In 2006, the Thai constitutional order is facing yet another crisis. Arising out of dissatisfaction in some sections of the public with Prime Minister Thaksin Shinawatra, of the party with a massive majority in the House, for his lack of ethics in having conflicts of interest and in using state power for personal benefits, a series of large peaceful rallies and marches were held to demand his resignation. Again, petitions were made to His Majesty beseeching him to deliver a ‘royally-appointed’ Prime Minister.
Thaksin decided not to resign but instead dissolved the House and called for new elections on only 37 days of dissolution. The former opposition parties boycotted them in protest, making it virtually impossible for there to be a full House arising from them. There was also a lack of confidence as to whether the Election Commission would conduct free and fair elections. All this compounded into a crisis of immobilism of the constitutional process.
Once again, His Majesty the King has had to use his inordinate wisdom in finding and showing the way to resolve the crisis within constitutional bounds. In the end, he timelily seized the occasion on April 25, 2006, when the Presidents of the Administrative Court and of the Supreme Court were routinely in audience to express his distress that people had been petitioning him for a “royally-appointed Prime Minister, something which is not democratic.” If he were to appoint one, he would be acting beyond his constitutional duty. He thus offered his opinion that “if there were not enough people elected, the democratic system would stall” and that “one party, one candidate (running in some constituencies) is not possible in a democracy.” He then beseeched the two Court Presidents to consult with the President of the Constitutional Court, as together they were the Judiciary, to find ways of resolving the immobility, “without contravening the provisions of the constitution, such that the country could overcome the obstacles and make progress.”

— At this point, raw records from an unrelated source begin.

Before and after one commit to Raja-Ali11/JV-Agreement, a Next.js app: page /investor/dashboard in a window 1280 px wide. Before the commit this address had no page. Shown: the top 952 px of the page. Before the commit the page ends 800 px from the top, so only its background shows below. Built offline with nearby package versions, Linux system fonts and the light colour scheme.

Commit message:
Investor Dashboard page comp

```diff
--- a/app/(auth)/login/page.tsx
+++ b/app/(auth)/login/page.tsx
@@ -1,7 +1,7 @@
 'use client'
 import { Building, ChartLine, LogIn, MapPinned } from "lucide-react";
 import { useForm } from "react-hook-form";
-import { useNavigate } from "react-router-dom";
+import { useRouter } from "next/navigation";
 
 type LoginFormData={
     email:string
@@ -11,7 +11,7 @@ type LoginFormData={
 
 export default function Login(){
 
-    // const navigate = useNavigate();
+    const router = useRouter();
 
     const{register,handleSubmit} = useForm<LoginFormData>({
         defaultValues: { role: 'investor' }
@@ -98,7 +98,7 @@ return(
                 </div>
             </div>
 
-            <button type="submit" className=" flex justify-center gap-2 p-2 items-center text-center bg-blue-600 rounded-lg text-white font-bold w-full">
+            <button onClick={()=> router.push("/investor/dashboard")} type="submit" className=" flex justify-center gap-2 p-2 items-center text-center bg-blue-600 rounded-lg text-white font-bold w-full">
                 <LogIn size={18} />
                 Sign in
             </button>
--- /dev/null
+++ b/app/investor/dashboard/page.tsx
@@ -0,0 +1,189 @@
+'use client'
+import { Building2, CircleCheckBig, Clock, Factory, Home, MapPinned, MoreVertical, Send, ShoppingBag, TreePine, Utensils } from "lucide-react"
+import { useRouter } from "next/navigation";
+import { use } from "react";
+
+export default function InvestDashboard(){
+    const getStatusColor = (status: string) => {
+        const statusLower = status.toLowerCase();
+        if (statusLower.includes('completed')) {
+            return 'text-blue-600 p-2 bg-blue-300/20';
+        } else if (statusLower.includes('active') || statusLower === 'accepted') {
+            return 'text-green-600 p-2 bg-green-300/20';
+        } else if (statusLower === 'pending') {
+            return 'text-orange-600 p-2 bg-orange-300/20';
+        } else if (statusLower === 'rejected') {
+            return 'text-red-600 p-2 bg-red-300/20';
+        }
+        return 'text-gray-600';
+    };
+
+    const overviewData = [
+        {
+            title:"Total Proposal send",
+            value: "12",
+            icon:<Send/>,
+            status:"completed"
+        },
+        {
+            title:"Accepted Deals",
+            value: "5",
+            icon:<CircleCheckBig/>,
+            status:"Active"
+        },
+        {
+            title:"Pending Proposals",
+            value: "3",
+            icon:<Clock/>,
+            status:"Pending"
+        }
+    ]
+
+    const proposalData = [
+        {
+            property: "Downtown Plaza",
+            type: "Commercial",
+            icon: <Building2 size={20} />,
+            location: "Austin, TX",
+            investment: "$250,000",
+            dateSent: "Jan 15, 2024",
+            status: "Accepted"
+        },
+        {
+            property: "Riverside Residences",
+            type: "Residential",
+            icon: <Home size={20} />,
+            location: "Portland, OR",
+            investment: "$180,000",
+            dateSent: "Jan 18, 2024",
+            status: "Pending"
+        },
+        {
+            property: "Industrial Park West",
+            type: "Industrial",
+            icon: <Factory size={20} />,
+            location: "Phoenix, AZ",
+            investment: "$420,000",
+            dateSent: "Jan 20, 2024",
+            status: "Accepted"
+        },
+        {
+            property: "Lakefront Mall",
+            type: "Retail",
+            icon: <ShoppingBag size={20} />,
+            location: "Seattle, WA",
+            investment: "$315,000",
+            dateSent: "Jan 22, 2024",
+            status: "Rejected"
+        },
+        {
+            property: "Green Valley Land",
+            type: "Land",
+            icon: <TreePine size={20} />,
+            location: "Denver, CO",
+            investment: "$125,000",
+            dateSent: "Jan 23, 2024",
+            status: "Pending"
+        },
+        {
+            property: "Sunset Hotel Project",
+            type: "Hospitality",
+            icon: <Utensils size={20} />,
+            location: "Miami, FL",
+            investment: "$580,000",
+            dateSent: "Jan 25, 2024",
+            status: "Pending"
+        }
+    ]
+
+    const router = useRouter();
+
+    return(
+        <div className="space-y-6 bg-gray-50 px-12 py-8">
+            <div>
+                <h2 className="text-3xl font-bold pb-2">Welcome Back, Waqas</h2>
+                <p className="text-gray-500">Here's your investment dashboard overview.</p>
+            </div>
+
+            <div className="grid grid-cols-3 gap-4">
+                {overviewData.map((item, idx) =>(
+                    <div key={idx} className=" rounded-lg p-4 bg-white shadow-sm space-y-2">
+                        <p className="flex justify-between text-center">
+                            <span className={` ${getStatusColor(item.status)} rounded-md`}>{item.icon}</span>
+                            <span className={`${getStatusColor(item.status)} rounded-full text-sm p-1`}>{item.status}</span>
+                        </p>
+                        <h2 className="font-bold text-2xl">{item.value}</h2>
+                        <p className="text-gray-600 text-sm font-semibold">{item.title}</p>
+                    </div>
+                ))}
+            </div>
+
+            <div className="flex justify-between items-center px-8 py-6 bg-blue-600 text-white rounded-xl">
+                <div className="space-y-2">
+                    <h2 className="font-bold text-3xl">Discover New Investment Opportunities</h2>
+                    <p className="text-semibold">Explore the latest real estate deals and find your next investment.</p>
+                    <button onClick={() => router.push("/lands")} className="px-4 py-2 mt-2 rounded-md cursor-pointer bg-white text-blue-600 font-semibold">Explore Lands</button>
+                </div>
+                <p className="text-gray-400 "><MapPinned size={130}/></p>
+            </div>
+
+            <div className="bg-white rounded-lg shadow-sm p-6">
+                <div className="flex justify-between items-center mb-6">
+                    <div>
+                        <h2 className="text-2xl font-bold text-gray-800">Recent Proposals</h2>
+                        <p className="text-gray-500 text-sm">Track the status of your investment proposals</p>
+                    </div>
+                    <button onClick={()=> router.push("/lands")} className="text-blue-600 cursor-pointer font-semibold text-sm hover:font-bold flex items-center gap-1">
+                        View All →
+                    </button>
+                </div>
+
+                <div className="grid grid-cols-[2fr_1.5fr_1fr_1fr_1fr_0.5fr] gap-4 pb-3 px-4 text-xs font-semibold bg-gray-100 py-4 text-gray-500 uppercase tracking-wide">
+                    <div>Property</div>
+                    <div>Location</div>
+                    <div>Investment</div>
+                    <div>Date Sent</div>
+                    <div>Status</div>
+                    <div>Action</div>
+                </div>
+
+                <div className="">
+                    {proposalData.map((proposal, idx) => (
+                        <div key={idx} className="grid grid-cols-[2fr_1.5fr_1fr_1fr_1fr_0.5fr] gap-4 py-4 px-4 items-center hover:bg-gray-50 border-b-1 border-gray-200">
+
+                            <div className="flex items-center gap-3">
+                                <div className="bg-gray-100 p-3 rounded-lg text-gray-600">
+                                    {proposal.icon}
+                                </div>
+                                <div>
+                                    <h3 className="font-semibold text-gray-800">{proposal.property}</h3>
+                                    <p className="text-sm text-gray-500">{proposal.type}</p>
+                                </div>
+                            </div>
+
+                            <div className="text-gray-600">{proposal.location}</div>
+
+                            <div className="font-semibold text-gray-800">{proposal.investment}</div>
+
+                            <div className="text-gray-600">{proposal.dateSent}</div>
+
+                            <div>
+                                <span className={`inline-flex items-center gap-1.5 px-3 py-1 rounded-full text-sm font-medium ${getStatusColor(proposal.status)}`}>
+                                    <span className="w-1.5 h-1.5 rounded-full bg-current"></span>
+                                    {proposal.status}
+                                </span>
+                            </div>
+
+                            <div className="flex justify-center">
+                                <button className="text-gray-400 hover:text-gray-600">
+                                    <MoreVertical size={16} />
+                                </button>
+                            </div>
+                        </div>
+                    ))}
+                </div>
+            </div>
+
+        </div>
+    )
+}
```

HM the King’s April 26 speeches
His Majesty thus exercised his right to remind the Judiciary that as the third branch of government, it had governmental duties to perform, actually “with broad jurisdictions”, to advise it in the performance of them and also to encourage it to “fight for goodness, fight for justice in the land.” With such ideas as guiding lights, the three Courts diligently and assuredly began their quest for non-conflicting measures to deal with the immobilism.
In sum, H.M. King Bhumibol Adulyadej has throughout the 60 years of his reign dedicated himself to the performance of his duties as a Constitutional Monarch in such a way as to have made the Monarchy into “the invariable constant above the inconstancies of politics” so as to sustain the democratization process. We Thais should trouble His benevolent Majesty less by learning how to really govern ourselves.
Author: Prudhisan Jumbala (source)
M.R.Prudhisan Jumbala is an associate professor in Politics, Faculty of Political Science, Chulalongkorn University, and is on the committees of the two foundations and the King Prajadhipok Museum
SOURCES FOR FURTHER READING:
His Majesty King Bhumibol Adulyadej: An Appreciation
HM The King, A 15-part series in honour of the 60 years anniversary of His Majesty’s accession to the throne.
The Working Monach